When we were leaving the museum, we happened to come across a historical contractor of sorts,who explained that they were restoring the rooms to more closely resemble their original appearance. In order to accomplish this, they were taking sample of the paint to analyze its age and chemical composition.

British Museum Archives

For anyone interested in archives, special collections or rare materials, the British Museum Archive is truly a shrine worthy of academic pilgrimage. Words fail when describing the depth and breadth of information contained in this repository, but I will try to do it justice. Our guide on this amazing experience Stephanie Clark, a museum archivist specializing in prints and fabrics and part of the British Museum's small archival team. The British museum has only had a full time archivist since 1973, and the archives themselves are split into eight collections: Coins and Metals, Prints and Drawings, Ancient Egypt and Sudan, Greek and Roman, Middle East, Prehistory in Europe, Africa and Asia. In addition, the archives also houses records of meeting minutes and trustee notes from 1753 to today and are organized by governance, including historical staff records, financial records, trustee documents, exhibition notes and reading room applications from 1842 to the 1970's (Including T.S. Elliot and Karl Marx). The archive receives approximately fifteen requests a month, mostly related to the trustee collections. Many of the older volumes were bound on-site when the museum had a book bindery, though now such duties are outsourced.

In addition, the archives also hold the Book of Presents, which is an extensive compilation of all gifts and donations that the British Museum has ever received, including the donator's name, address, copies of the letter of thanks sent to them by the museum and letter books of correspondence. Furthermore, all of these records are backed up on microfilm to ensure preservation. Requests for this collection are often for information regarding the reason behind an object's donation, or for information regarding the donor themselves. They also have an extensive photo collection, including objects, former staff members, buildings, galleries and exhibitions. An interesting point of fact, no object can be given away once it has been received by the British Museum. In terms of digitization, the archives has its own ongoing project called BMImage which deals with images and reproductions of objects, as well as with any potential copyright issues which may arise.

Guildhall Clock Museum

This museum is a truly fascinating building. Not more than ten paces long and perhaps six paces across, a person could spend all day in this room. Examples of watches, clockworks, celestial globes from the 16th century onwards (many of them still functioning) adorn the walls and fill case after case, reminding one of the phrase "they don't make things like they used to." Furthermore, the Museum also provides the history of English clock-making and The Worshipful Company of Clockmakers, the oldest horological institution in the world, whose motto is Tempus Rerum Imperator or "Time is the commander of all things." Established in 1620, the Guild received an official Charter from Charles I, allowing them to regulate every clockmaker in London. Subsequent to the the civil war in 1642, the technological advances in 1657 and the return of the Court in 1660, the forty year span of the Golden Age of English Clockmaking flourished under royal patronage. Indeed, their work in the 18th century would help to provide the basis for the Industrial Revolution (to say nothing of John Harrison inventing an accurate method of determining longitude), but their unwillingness to lower the quality of their work along with international competition led to the destruction of the London clock trade.

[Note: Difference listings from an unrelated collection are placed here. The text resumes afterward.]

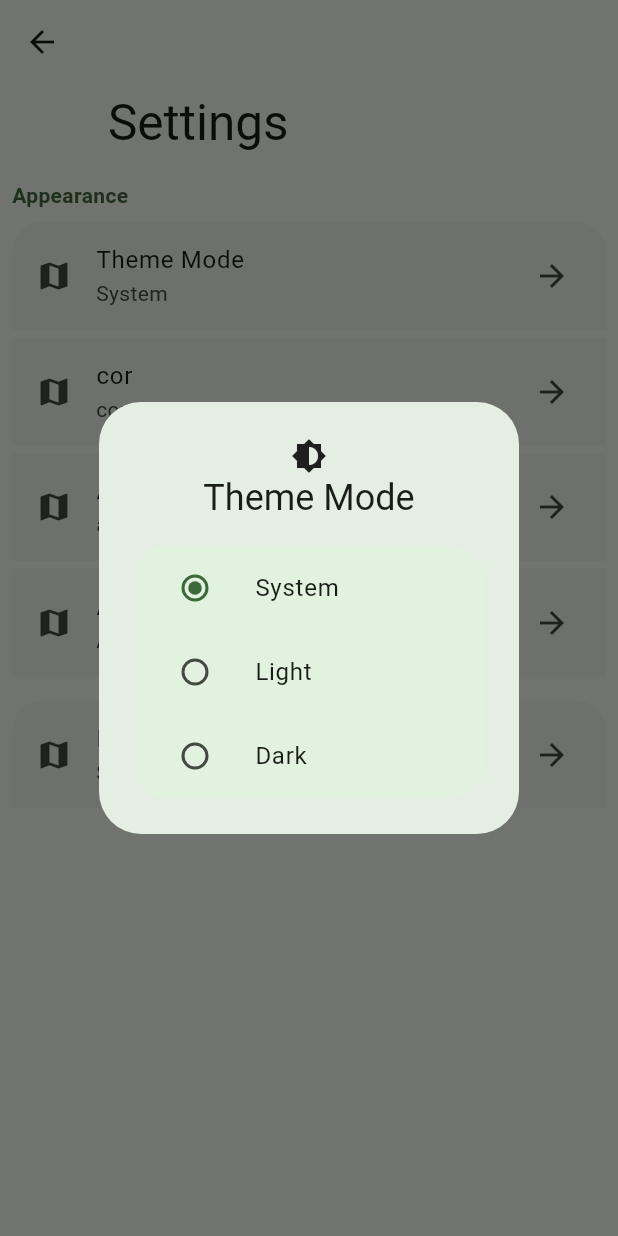
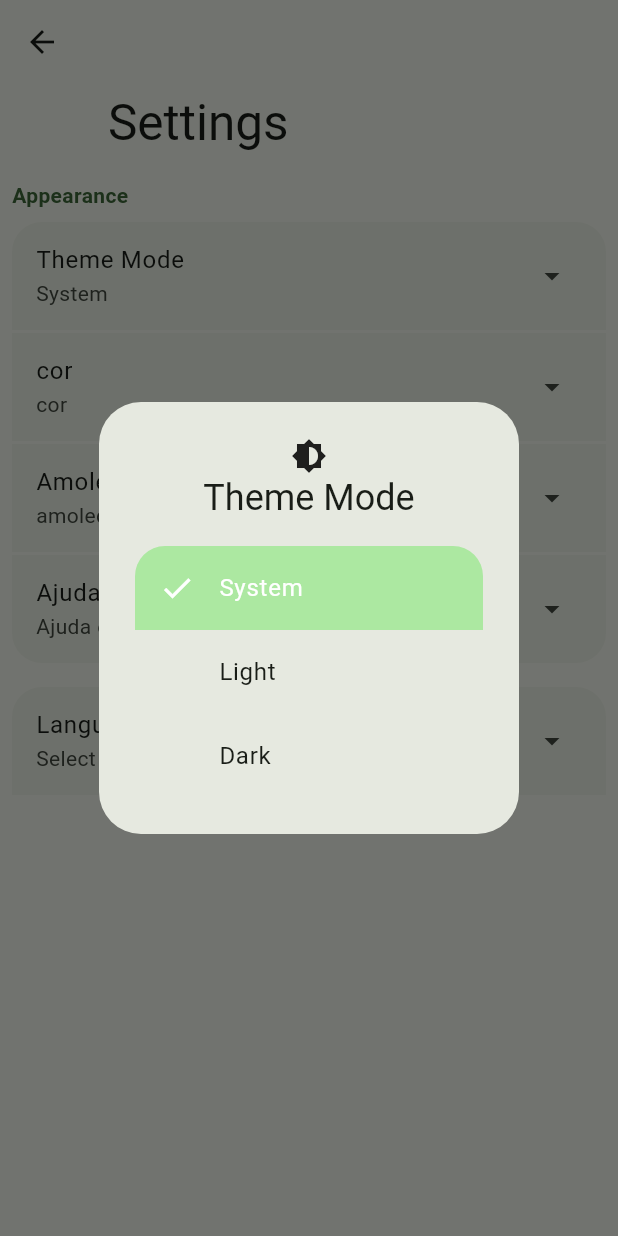
Before and after one commit to vinaooo/byewall3, a Flutter app: the SettingsScreen screen opened directly, after a tap on "Theme Mode", on a phone screen of 412 x 824 dp. Run offline on Flutter 3.47's test engine with Material 3 defaults, Android fonts, the light colour scheme and no system bars; drawn by our look-alikes of dynamic_color.

Commit message:
Refactor main app structure, update settings screen layout, and enhance theme management

```diff
--- a/lib/main.dart
+++ b/lib/main.dart
@@ -15,7 +15,7 @@ void main() {
         ChangeNotifierProvider(create: (context) => ThemeProvider()),
         ChangeNotifierProvider(create: (context) => LanguageProvider()),
       ],
-      child: MyApp(),
+      child: const MyApp(),
     ),
   );
 }
@@ -53,7 +53,27 @@ class MyApp extends StatelessWidget {
                 colorScheme: darkColorScheme,
                 useMaterial3: true, // Ativa o Material 3
               ),
-              home: MyHomePage(),
+              home: Scaffold(
+                appBar: AppBar(
+                  title: Text('Byewall'),
+                  actions: [
+                    Builder(
+                      builder:
+                          (context) => IconButton(
+                            icon: const Icon(Icons.settings),
+                            onPressed: () {
+                              Navigator.of(context, rootNavigator: true).push(
+                                MaterialPageRoute(
+                                  builder: (context) => const SettingsScreen(),
+                                ),
+                              );
+                            },
+                          ),
+                    ),
+                  ],
+                ),
+                body: MainScreen(),
+              ),
             );
           },
         );
@@ -61,35 +81,3 @@ class MyApp extends StatelessWidget {
     );
   }
 }
-
-class MyHomePage extends StatefulWidget {
-  const MyHomePage({super.key});
-
-  @override
-  State<MyHomePage> createState() => _MyHomePageState();
-}
-
-class _MyHomePageState extends State<MyHomePage> {
-  @override
-  Widget build(BuildContext context) {
-    return Scaffold(
-      appBar: AppBar(
-        title: Text(
-          AppLocalizations.of(context)?.translate('byewall') ?? "Byewall",
-        ),
-        actions: [
-          IconButton(
-            icon: const Icon(Icons.settings),
-            onPressed: () {
-              Navigator.push(
-                context,
-                MaterialPageRoute(builder: (context) => const SettingsScreen()),
-              );
-            },
-          ),
-        ],
-      ),
-      body: MainScreen(),
-    );
-  }
-}
--- a/lib/screens/settings_screen.dart
+++ b/lib/screens/settings_screen.dart
@@ -95,13 +95,14 @@ class SettingsScreen extends StatelessWidget {
                             )?.translate('theme_mode') ??
                             "Theme Mode",
                         subtitle: themeSubtitle,
+                        trailing: Icons.arrow_drop_down,
                         onPressed: () {
                           ThemeProvider.show(context);
                         },
                       );
                     },
                   ),
-                  SizedBox(height: 5),
+                  SizedBox(height: 2),
                   SettingsTiles(
                     topLeft: 0,
                     topRight: 0,
@@ -109,9 +110,11 @@ class SettingsScreen extends StatelessWidget {
                     bottomRight: 0,
                     title: 'cor',
                     subtitle: 'cor',
+                    trailing: Icons.arrow_drop_down,
+
                     onPressed: () {},
                   ),
-                  SizedBox(height: 5),
+                  SizedBox(height: 2),
                   SettingsTiles(
                     topLeft: 0,
                     topRight: 0,
@@ -119,16 +122,21 @@ class SettingsScreen extends StatelessWidget {
                     bottomRight: 0,
                     title: 'Amoled',
                     subtitle: 'amoled',
+                    trailing: Icons.arrow_drop_down,
+
                     onPressed: () {},
                   ),
-                  SizedBox(height: 5),
+                  SizedBox(height: 2),
                   SettingsTiles(
                     topLeft: 0,
                     topRight: 0,
-                    bottomLeft: 0,
-                    bottomRight: 0,
+                    bottomLeft: 20,
+                    bottomRight: 20,
                     title: 'Ajuda',
+
                     subtitle: 'Ajuda e suporte',
+                    trailing: Icons.arrow_drop_down,
+
                     onPressed: () {},
                   ),
                 ],
@@ -153,6 +161,8 @@ class SettingsScreen extends StatelessWidget {
                           context,
                         )?.translate('language_subtitle') ??
                         "Select your language",
+                    trailing: Icons.arrow_drop_down,
+
                     onPressed: () {
                       LanguageProvider.selectLanguage(context, _localeKey);
                     },
--- a/lib/ui/app_colors.dart
+++ b/lib/ui/app_colors.dart
@@ -29,12 +29,12 @@ class AppColors {
 
   static double _getLightness(BuildContext context) {
     bool isDarkTheme = _getIsDarkTheme(context);
-    return isDarkTheme ? 0.01 : 0.91;
+    return isDarkTheme ? 0.2 : 0.91;
   }
 
   static double _getSaturation(BuildContext context) {
     bool isDarkTheme = _getIsDarkTheme(context);
-    return isDarkTheme ? 0.01 : 0.25;
+    return isDarkTheme ? 0.1 : 0.25;
   }
 
   static double _getAlpha(BuildContext context) {
--- a/lib/ui/list_tiles.dart
+++ b/lib/ui/list_tiles.dart
@@ -9,6 +9,7 @@ class SettingsTiles extends StatelessWidget {
   final String title;
   final String subtitle;
   final VoidCallback onPressed;
+  final IconData trailing;
 
   const SettingsTiles({
     super.key,
@@ -19,6 +20,7 @@ class SettingsTiles extends StatelessWidget {
     required this.title,
     required this.subtitle,
     required this.onPressed,
+    required this.trailing,
   });
 
   get onTap => null;
@@ -36,10 +38,9 @@ class SettingsTiles extends StatelessWidget {
         ),
       ),
       child: ListTile(
-        leading: Icon(Icons.map),
         title: Text(title),
         subtitle: Text(subtitle),
-        trailing: Icon(Icons.arrow_forward),
+        trailing: Icon(trailing),
         onTap: onPressed,
       ),
     );
--- a/lib/ui/theme_provider.dart
+++ b/lib/ui/theme_provider.dart
@@ -21,7 +21,15 @@ class ThemeProvider extends ChangeNotifier {
       context: context,
       builder: (BuildContext context) {
         return AlertDialog(
-          backgroundColor: AppColors.getDialogBoxColor(context),
+          backgroundColor:
+              themeProvider.themeMode == ThemeMode.dark ||
+                      (themeProvider.themeMode == ThemeMode.system &&
+                          MediaQuery.of(context).platformBrightness ==
+                              Brightness.dark)
+                  ? HSLColor.fromColor(
+                    Theme.of(context).colorScheme.surface,
+                  ).withLightness(0.21).toColor()
+                  : null,
           title: Column(
             children: [
               Icon(Icons.brightness_6),
@@ -36,59 +44,80 @@ class ThemeProvider extends ChangeNotifier {
             children: [
               Container(
                 decoration: BoxDecoration(
-                  color: AppColors.getDialogTileColor(
-                    context,
-                  ), // Adicione uma cor de fundo
+                  color:
+                      themeProvider.themeMode == ThemeMode.system
+                          ? HSLColor.fromColor(
+                            Theme.of(context).colorScheme.secondary,
+                          ).withSaturation(0.6).withLightness(0.77).toColor()
+                          : null,
+
                   borderRadius: BorderRadius.only(
                     topLeft: Radius.circular(20),
                     topRight: Radius.circular(20),
                   ),
                 ),
+                child: InkWell(
+                  borderRadius: BorderRadius.only(
+                    topLeft: Radius.circular(20),
+                    topRight: Radius.circular(20),
+                  ),
+                  onTap: () {
+                    themeProvider.setThemeMode(ThemeMode.system);
+                    Navigator.of(context).pop();
+                  },
                   child: ListTile(
                     title: Text(
+                      style: TextStyle(
+                        color:
+                            themeProvider.themeMode == ThemeMode.system
+                                ? Theme.of(context).colorScheme.onSecondary
+                                : null,
+                      ),
                       AppLocalizations.of(
                             context,
                           )?.translate('theme_mode_system') ??
                           "System",
                     ),
-                  leading: Radio<ThemeMode>(
-                    value: ThemeMode.system,
-                    groupValue: themeProvider.themeMode,
-                    onChanged: (ThemeMode? value) {
-                      themeProvider.setThemeMode(value!);
-                      Navigator.of(context).pop();
-                    },
+                    leading: Icon(
+                      Icons.check,
+                      color:
+                          themeProvider.themeMode == ThemeMode.system
+                              ? Theme.of(context).colorScheme.onSecondary
+                              : Colors.transparent,
                     ),
-                  onTap: () {
-                    // Altera o valor do Radio ao tocar em qualquer parte do ListTile
-                    themeProvider.setThemeMode(ThemeMode.system);
-                    Navigator.of(context).pop();
-                  },
+                  ),
                 ),
               ),
               Container(
                 decoration: BoxDecoration(
-                  color: AppColors.getDialogTileColor(
-                    context,
-                  ), // Adicione uma cor de fundo
+                  color:
+                      themeProvider.themeMode == ThemeMode.light
+                          ? HSLColor.fromColor(
+                            Theme.of(context).colorScheme.secondary,
+                          ).withSaturation(0.6).withLightness(0.77).toColor()
+                          : null,
                 ),
                 child: ListTile(
                   title: Text(
+                    style: TextStyle(
+                      color:
+                          themeProvider.themeMode == ThemeMode.light
+                              ? Theme.of(context).colorScheme.onSecondary
+                              : null,
+                    ),
                     AppLocalizations.of(
                           context,
                         )?.translate('theme_mode_light') ??
                         "Light",
                   ),
-                  leading: Radio<ThemeMode>(
-                    value: ThemeMode.light,
-                    groupValue: themeProvider.themeMode,
-                    onChanged: (ThemeMode? value) {
-                      themeProvider.setThemeMode(value!);
-                      Navigator.of(context).pop();
-                    },
+                  leading: Icon(
+                    Icons.check,
+                    color:
+                        themeProvider.themeMode == ThemeMode.light
+                            ? Theme.of(context).colorScheme.onSecondary
+                            : Colors.transparent,
                   ),
                   onTap: () {
-                    // Altera o valor do Radio ao tocar em qualquer parte do ListTile
                     themeProvider.setThemeMode(ThemeMode.light);
                     Navigator.of(context).pop();
                   },
@@ -96,14 +125,26 @@ class ThemeProvider extends ChangeNotifier {
               ),
               Container(
                 decoration: BoxDecoration(
-                  color: AppColors.getDialogTileColor(
-                    context,
-                  ), // Adicione uma cor de fundo
+                  color:
+                      themeProvider.themeMode == ThemeMode.dark
+                          ? HSLColor.fromColor(
+                            Theme.of(context).colorScheme.secondary,
+                          ).withSaturation(0.6).withLightness(0.77).toColor()
+                          : null,
                   borderRadius: BorderRadius.only(
                     bottomLeft: Radius.circular(20),
                     bottomRight: Radius.circular(20),
                   ),
                 ),
+                child: InkWell(
+                  borderRadius: BorderRadius.only(
+                    bottomLeft: Radius.circular(20),
+                    bottomRight: Radius.circular(20),
+                  ),
+                  onTap: () {
+                    themeProvider.setThemeMode(ThemeMode.system);
+                    Navigator.of(context).pop();
+                  },
                   child: ListTile(
                     title: Text(
                       AppLocalizations.of(
@@ -111,19 +152,14 @@ class ThemeProvider extends ChangeNotifier {
                           )?.translate('theme_mode_dark') ??
                           "Dark",
                     ),
-                  leading: Radio<ThemeMode>(
-                    value: ThemeMode.dark,
-                    groupValue: themeProvider.themeMode,
-                    onChanged: (ThemeMode? value) {
-                      themeProvider.setThemeMode(value!);
-                      Navigator.of(context).pop();
-                    },
+                    leading: Icon(
+                      Icons.check,
+                      color:
+                          themeProvider.themeMode == ThemeMode.dark
+                              ? Theme.of(context).colorScheme.onSecondary
+                              : Colors.transparent,
                     ),
-                  onTap: () {
-                    // Altera o valor do Radio ao tocar em qualquer parte do ListTile
-                    themeProvider.setThemeMode(ThemeMode.dark);
-                    Navigator.of(context).pop();
-                  },
+                  ),
                 ),
               ),
             ],
--- a/pubspec.yaml
+++ b/pubspec.yaml
@@ -15,6 +15,7 @@ dependencies:
   flutter_localizations:
     sdk: flutter
   provider: ^6.1.4
+  shared_preferences: ^2.5.3
 
 dev_dependencies:
   flutter_test:
```
Also changed, not shown: pubspec.lock. Lines whose indentation alone changed are shown as unchanged.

As someone with a great personal interest in archives and special collections, to see so many timepieces which are works of art yet retain perfect functionality after centuries is nothing short of amazing. In addition, having read "Longitude" by Davel Sobel, it was particularly interesting to see genuine examples of John Harrison work in his amazing forty year struggle to determine longitude accurately.